With approval of a US$20M loan from the World Bank to support a programme geared towards capacity building for Petroleum Resources Governance and Management, the South American country of Guyana is hoping to continue putting systems in place that could see it benefiting from the massive windfall expected from oil production.
In its appraisal of the US$20M programme, the World Bank said projected investments over the life of the initial planned developments by the private operators – which will develop around 20 percent of Guyana’s total gross recoverable resources – amount to US$19.4 billion.
The estimated export revenues at US$54/barrel from these initial projects alone could be around US$72.8 billion and government revenue around US$45.4 billion over the life of the projects (or an average of around US$2.1 billion/year). To put it in perspective, Guyana’s total government revenues were US$0.9 billion in 2017. The size of the discoveries presents, thus, an historic opportunity for Guyana to leverage the revenues generated from oil production into sustainable development and inclusive growth.
The international financial institution says the O&G sector in Guyana currently accounts for less than one percent of the country’s GDP but, in light of the major discoveries made so far and the considerable potential for additional oil and gas discoveries, it is expected to become a major economic driver.

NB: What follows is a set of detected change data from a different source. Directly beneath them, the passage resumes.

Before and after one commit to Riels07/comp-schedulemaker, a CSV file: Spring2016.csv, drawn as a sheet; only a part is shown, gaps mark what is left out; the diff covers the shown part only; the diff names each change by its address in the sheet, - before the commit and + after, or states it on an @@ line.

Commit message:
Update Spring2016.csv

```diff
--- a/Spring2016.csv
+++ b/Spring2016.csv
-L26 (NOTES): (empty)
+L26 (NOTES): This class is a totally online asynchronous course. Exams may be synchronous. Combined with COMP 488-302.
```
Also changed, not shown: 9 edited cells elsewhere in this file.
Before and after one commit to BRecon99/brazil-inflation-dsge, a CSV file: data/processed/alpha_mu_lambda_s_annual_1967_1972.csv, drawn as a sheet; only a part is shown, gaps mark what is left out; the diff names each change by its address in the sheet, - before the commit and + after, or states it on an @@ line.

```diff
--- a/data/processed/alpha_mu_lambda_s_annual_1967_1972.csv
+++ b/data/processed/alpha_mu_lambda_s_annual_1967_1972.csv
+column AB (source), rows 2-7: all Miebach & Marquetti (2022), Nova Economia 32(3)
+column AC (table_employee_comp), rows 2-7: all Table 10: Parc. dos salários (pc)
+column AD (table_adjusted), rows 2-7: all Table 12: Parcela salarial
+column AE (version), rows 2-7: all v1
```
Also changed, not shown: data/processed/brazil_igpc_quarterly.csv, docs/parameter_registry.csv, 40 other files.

As current and forecasted O&G mega-project investments come on-line, Guyana is likely to achieve higher economic growth rates than ever before: growth is expected to accelerate from 2.1 percent in 2017 to 4.8 percent in 2018 in the run-up to the start of oil production in 2020. GDP growth is projected to briefly grow rapidly as new oil fields come into production while Gross National Product (GNP) – which excludes transfers abroad – will accelerate at a lower rate but remain sustainable over time.
The main economic impact of the oil sector on Guyana is expected to take place through oil revenues, which offer an opportunity to expand public investment in both human and physical capital, lifting key constraints to inclusive growth, the World Bank says.
The O&G sector is also expected to impact the economy through the sector’s demand for services and infrastructure, job creation, and the potential provision of cheaper and cleaner electricity – if Guyana’s new-found natural gas resources replace the costly, CO2 heavy and highly polluting Heavy Fuel Oil (HFO) in power generation.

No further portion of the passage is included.